Which cruise lines are making headlines? We’ve got the latest on protecting against Ebola at sea, packages for doing Europe right, new Caribbean sailings, and more.
The biggest news from this weekend: A lab supervisor who handled workup for the recent Ebola patient in Dallas jumped on a cruise after the case was closed. Crazy, we know — but the good news is that nothing actually went wrong, at least on the medical front. She and her companion voluntarily quarantined themselves on the cruise, and their tests have since come back negative. The only blip was that the ship, which returned to Galveston yesterday as scheduled, wasn’t allowed to dock in Cozumel (and the couple couldn’t disembark in Belize with the other passengers) as a precaution. And if you have a sailing scheduled, worry not. Cruise Lines International Association says that cruise lines have begun to perform contact screening at embarkation to protect against the virus on commercial ships. The group, which has been “actively engaged” with the CDC and is working on a standard monitoring protocol, is also urging its member cruise lines to deny boarding to any passenger or crew member who’s traveled through Guinea, Liberia, or Sierra Leone within the previous 21 days.
If you’re going to do Europe, might as well do it right — right? For a memorable cruising experience, New York area passengers can take advantage of Celebrity Cruises‘ new all-inclusive package for European itineraries aboard the Celebrity Equinox, Celebrity Silhouette, and the line’s newest ship Celebrity Reflection. Seven-night cruises start at $2,999 per person and include an oceanview or higher category staterooms, beverage packages for two, and direct roundtrip airfare from JFK or Newark to Barcelona, Rome, Amsterdam, Venice, Istanbul, Stockholm or Athens. Also covered are gratuities, taxes and fees for both airfare and the cruise, and roundtrip ground transfers, so you won’t have to worry about a thing.

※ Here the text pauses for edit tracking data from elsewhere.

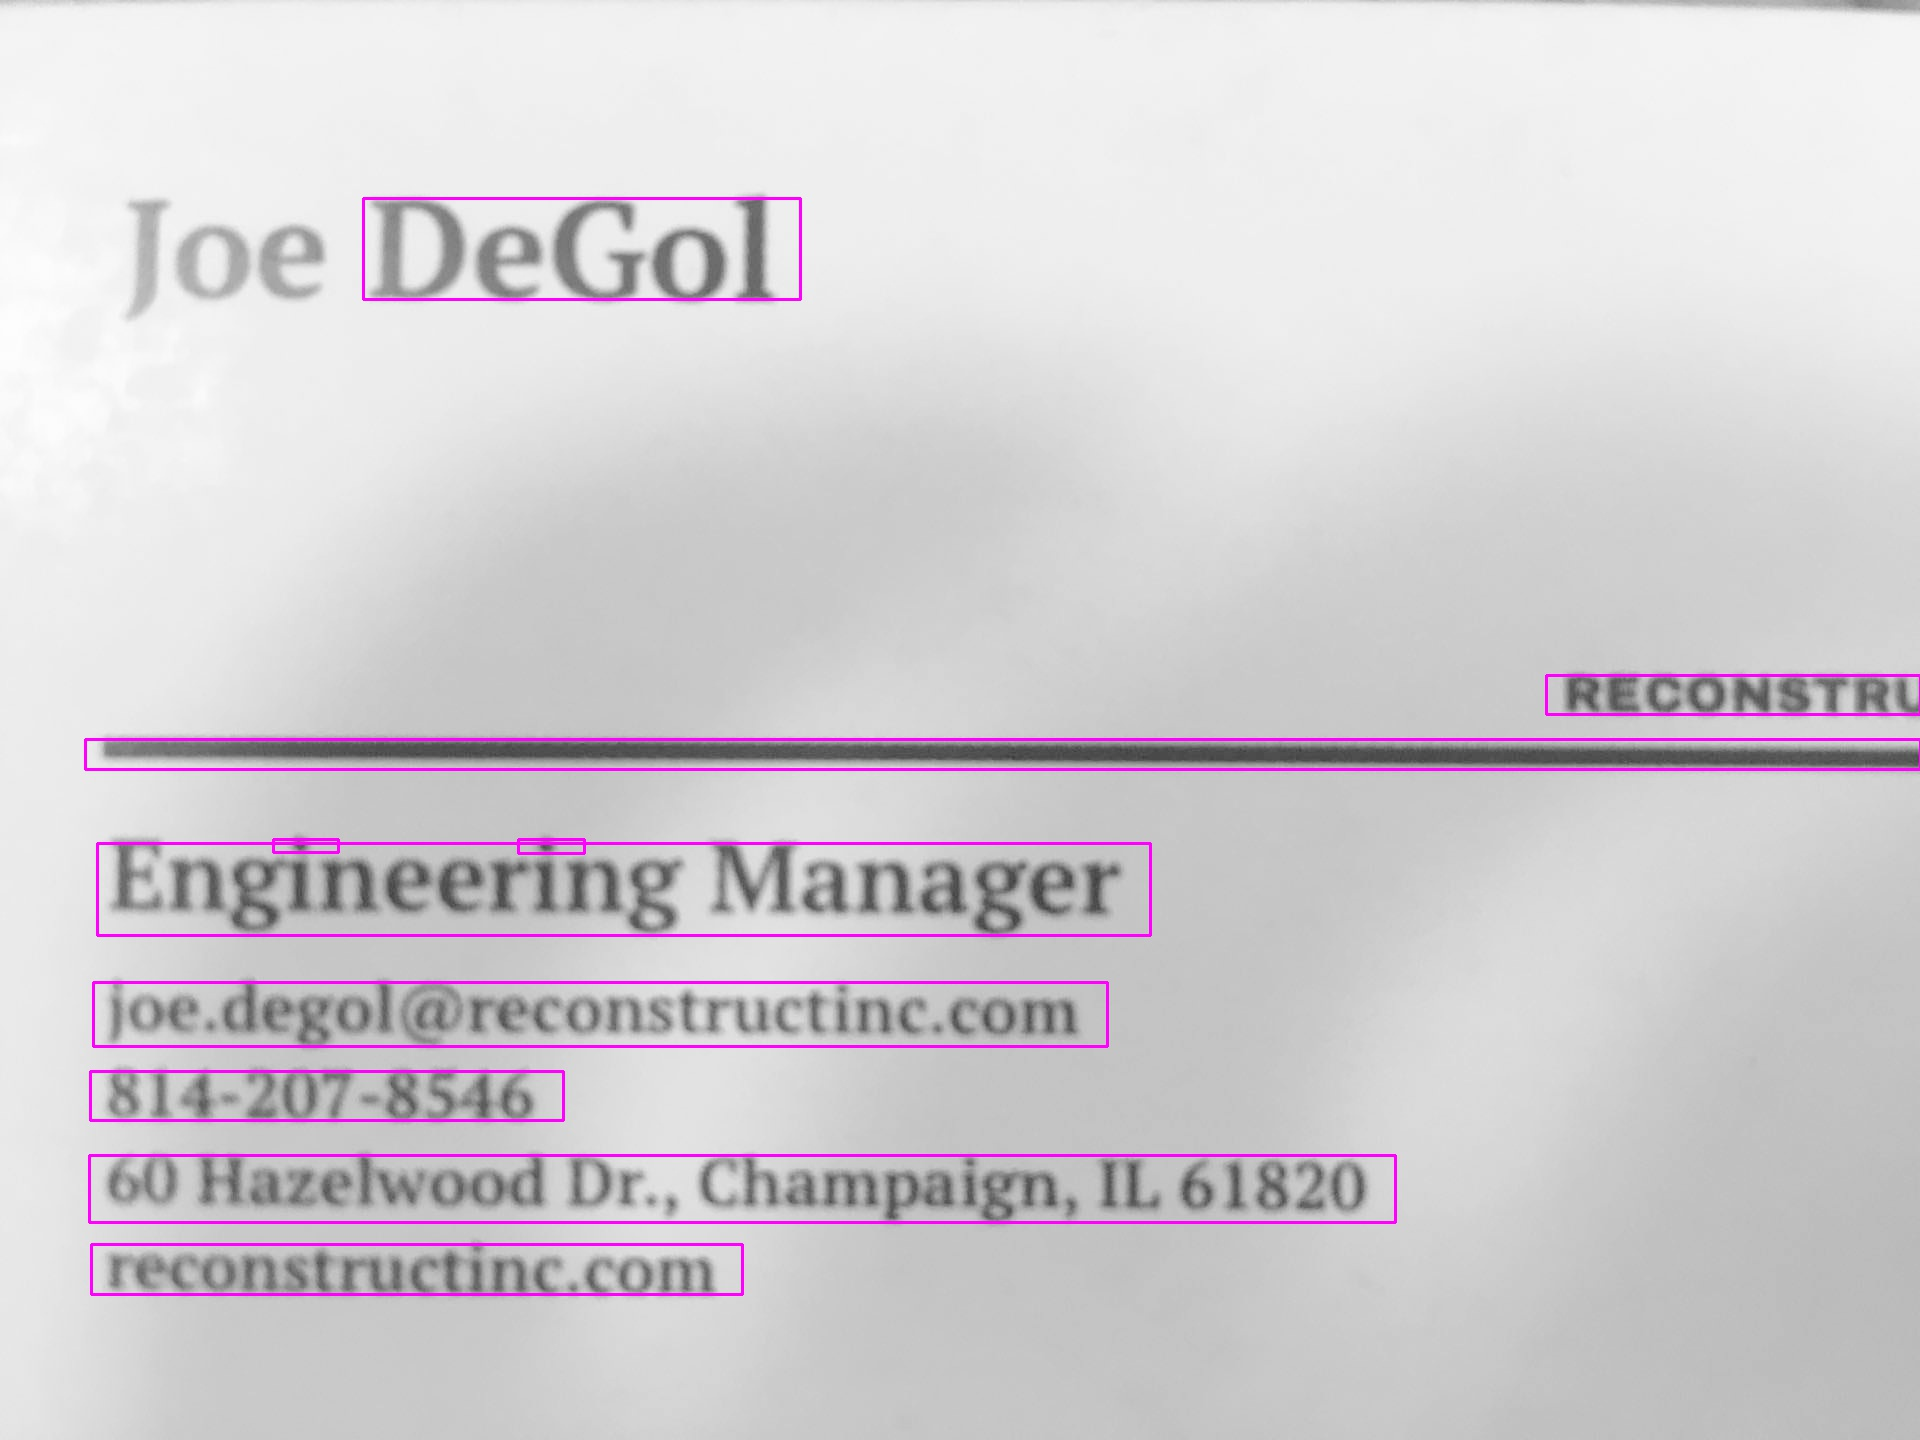
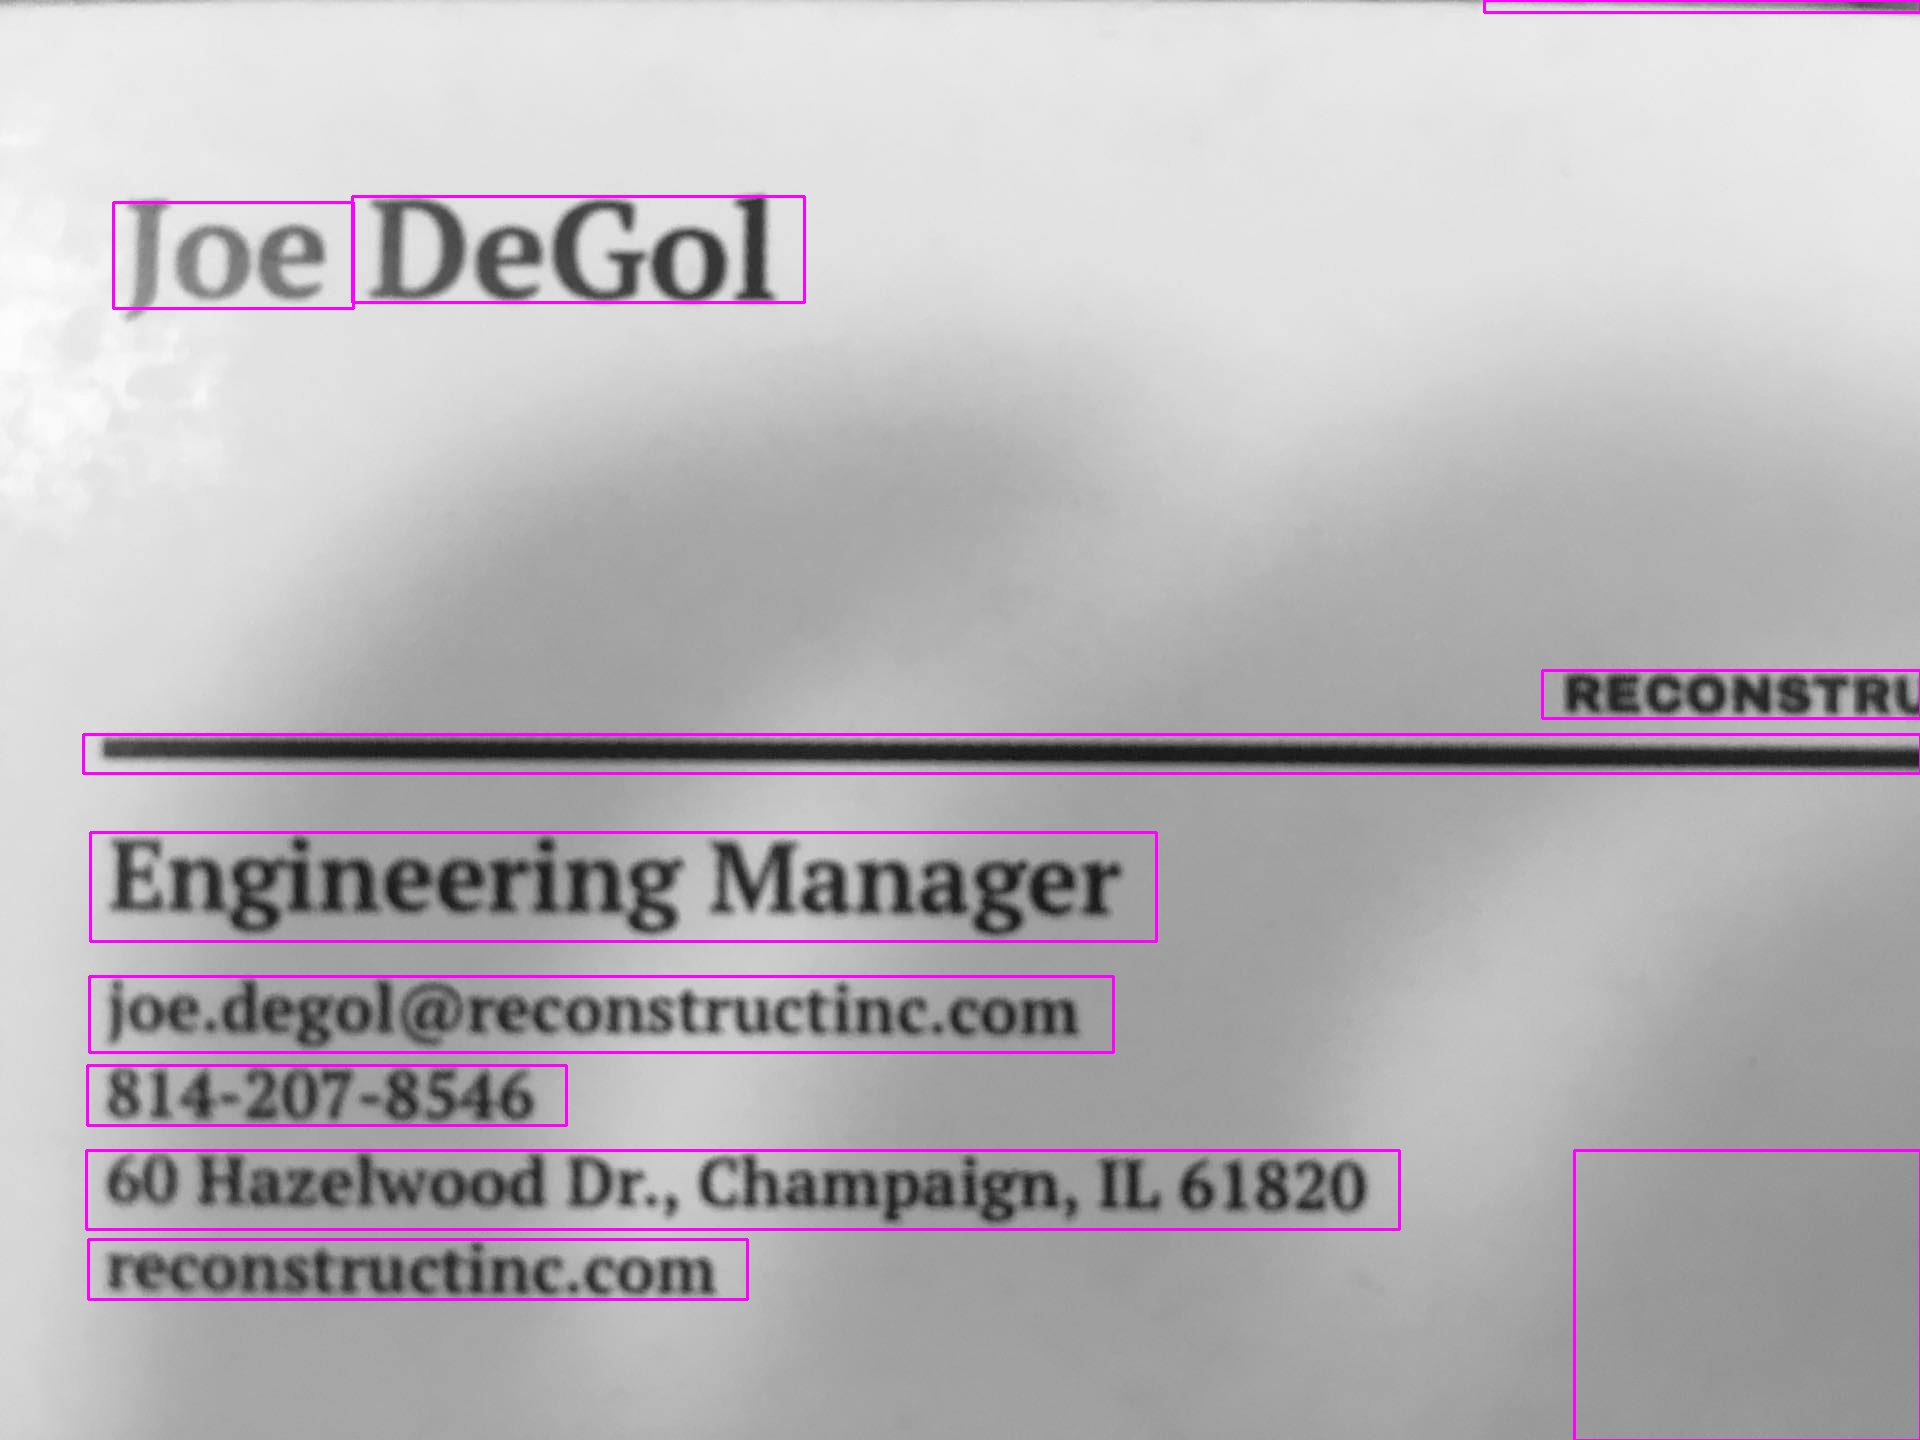
updated testfile

diff --git a/test.py b/test.py
@@ -15,24 +15,30 @@ Simple and fast image transforms to mimic:
 '''
 
 import cv2
+import sys
 from pylab import array, plot, show, axis, arange, figure, uint8 
 
 # Image data
-image = cv2.imread('./input/card.jpg',0) # load as 1-channel 8bit grayscale
+if (len(sys.argv) < 2):
+  print(' (ERROR) You must call this script with an argument (path_to_image_to_be_processed)\n')
+  quit()
+
+file_name = str(sys.argv[1])
+image = cv2.imread(file_name,0) # load as 1-channel 8bit grayscale
 maxIntensity = 255.0 # depends on dtype of image data
 x = arange(maxIntensity) 
 
 # Parameters for manipulating image data
-phi = 0
+phi = 1
 theta = 1
 
 # Increase intensity such that
 # dark pixels become much brighter, 
 # bright pixels become slightly bright
-newImage0 = (maxIntensity/phi)*(image/(maxIntensity/theta))**0.5
+newImage0 = (maxIntensity/phi)*(image/(maxIntensity/theta))**0.9
 newImage0 = array(newImage0,dtype=uint8)
 
-cv2.imshow('newImage0',newImage0)
+#cv2.imshow('newImage0',newImage0)
 cv2.imwrite('./input/newImage0.jpg',newImage0)
 
 y = (maxIntensity/phi)*(x/(maxIntensity/theta))**0.5
@@ -43,7 +49,7 @@ y = (maxIntensity/phi)*(x/(maxIntensity/theta))**0.5
 newImage1 = (maxIntensity/phi)*(image/(maxIntensity/theta))**2
 newImage1 = array(newImage1,dtype=uint8)
 
-cv2.imshow('newImage1',newImage1)
+#cv2.imshow('newImage1',newImage1)
 cv2.imwrite('./input/newImage1.jpg',newImage1)
 
 
@@ -51,12 +57,12 @@ z = (maxIntensity/phi)*(x/(maxIntensity/theta))**2
 
 # Plot the figures
 figure()
-plot(x,y,'r-') # Increased brightness
-plot(x,x,'k:') # Original image
-plot(x,z, 'b-') # Decreased brightness
+#plot(x,y,'r-') # Increased brightness
+#plot(x,x,'k:') # Original image
+#plot(x,z, 'b-') # Decreased brightness
 #axis('off')
-axis('tight')
-show()
+#axis('tight')
+#show()
 
 # Close figure window and click on other window 
 # Then press any keyboard key to close all windows

diff --git a/test1.py b/test1.py
@@ -10,12 +10,16 @@ if (len(sys.argv) < 2):
 
 file_name = str(sys.argv[1])
 image = cv2.imread(file_name)
+# Increase intensity such that
+# dark pixels become much brighter, 
+# bright pixels become slightly bright
+
 gray = cv2.cvtColor(image,cv2.COLOR_BGR2GRAY) # grayscale
 _,thresh = cv2.threshold(gray,150,255,cv2.THRESH_BINARY_INV) # threshold
 kernel = cv2.getStructuringElement(cv2.MORPH_CROSS,(6,1))
 dilated = cv2.dilate(thresh,kernel,iterations = 10) # dilate
 
-img,contours, hierarchy = cv2.findContours(dilated,cv2.RETR_EXTERNAL,cv2.CHAIN_APPROX_NONE) # get contours
+img,contours,hierarchy = cv2.findContours(dilated,cv2.RETR_EXTERNAL,cv2.CHAIN_APPROX_NONE) # get contours
 
 
 # for each contour found, draw a rectangle around it on original image
@@ -37,7 +41,7 @@ for contour in contours:
     if h<10 or w<10:
 	   continue
     image_out = image[y:y+h,x:x+w]
-    nameid = './output/outfile '+name+' '+str(num)+'.jpg'
+    nameid = './output/outfile'+name+str(num)+'.jpg'
     cv2.imwrite(nameid,image_out)
     num += 1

Good news for Caribbean-loving Texans: Norwegian Cruise Line has returned to the Port of Houston for the first time in seven years, with the 2,376-passenger Norwegian Jewel. The ship — featuring Norwegian’s Freestyle Cruising with 16 dining options, 13 bars and lounges, plus Nickelodeon programming for youngsters — began sailing the first of 27 Western Caribbean cruises that will be offered through April 11. The itineraries include calls at Cozumel, Mexico, Belize City, Belize, and Roatan Bay, Honduras. In between, passengers can enjoy new amenities from the ship’s recent refurbishment, including the popular O’Sheehan’s Neighborhood Bar & Grill, a casual pub eatery. Fares for a six-night voyage start at $249 per person.
Carnival Cruise Line will be rockin’ out on the seas next year. The new line-up of rock, country, and R&B artists for the Carnival LIVE concert series — bringing musicians onboard in ports of call like St. Thomas and Cozumel — include Smokey Robinson, Journey, Styx and Rascal Flatts. In all, the shows will be offered on 10 ships, departing from Miami, Port Canaveral, Tampa, Jacksonville, Charleston, and, for the first time, Galveston. Tickets start at $35 for general admission, but get them fast; the line says that the concerts, held in the ships’ main theaters, consistently sell out.
Been thinking about sailing with Princess Cruises? Now’s the time to take the plunge — as it celebrates its 50th anniversary in the coming year, the cruise line will be introducing special entertainment as well as themed dining across is fleet in the coming year. A “Love Boat” Disco Deck Party, honoring the role that the hit TV show played in the line’s history, and the Chocolate Journeys dessert experience, featuring treats such as chocolate raspberry mousse with vanilla crème brulee, are just some examples. The celebrations kick off on November 5 with a naming ceremony of the Regal Princess, before the ship begins its maiden series of Eastern Caribbean cruises. (For “Love Boat” fans: Original cast will be onboard the first sailing!) Rates for winter departures start at $519 per person for six nights.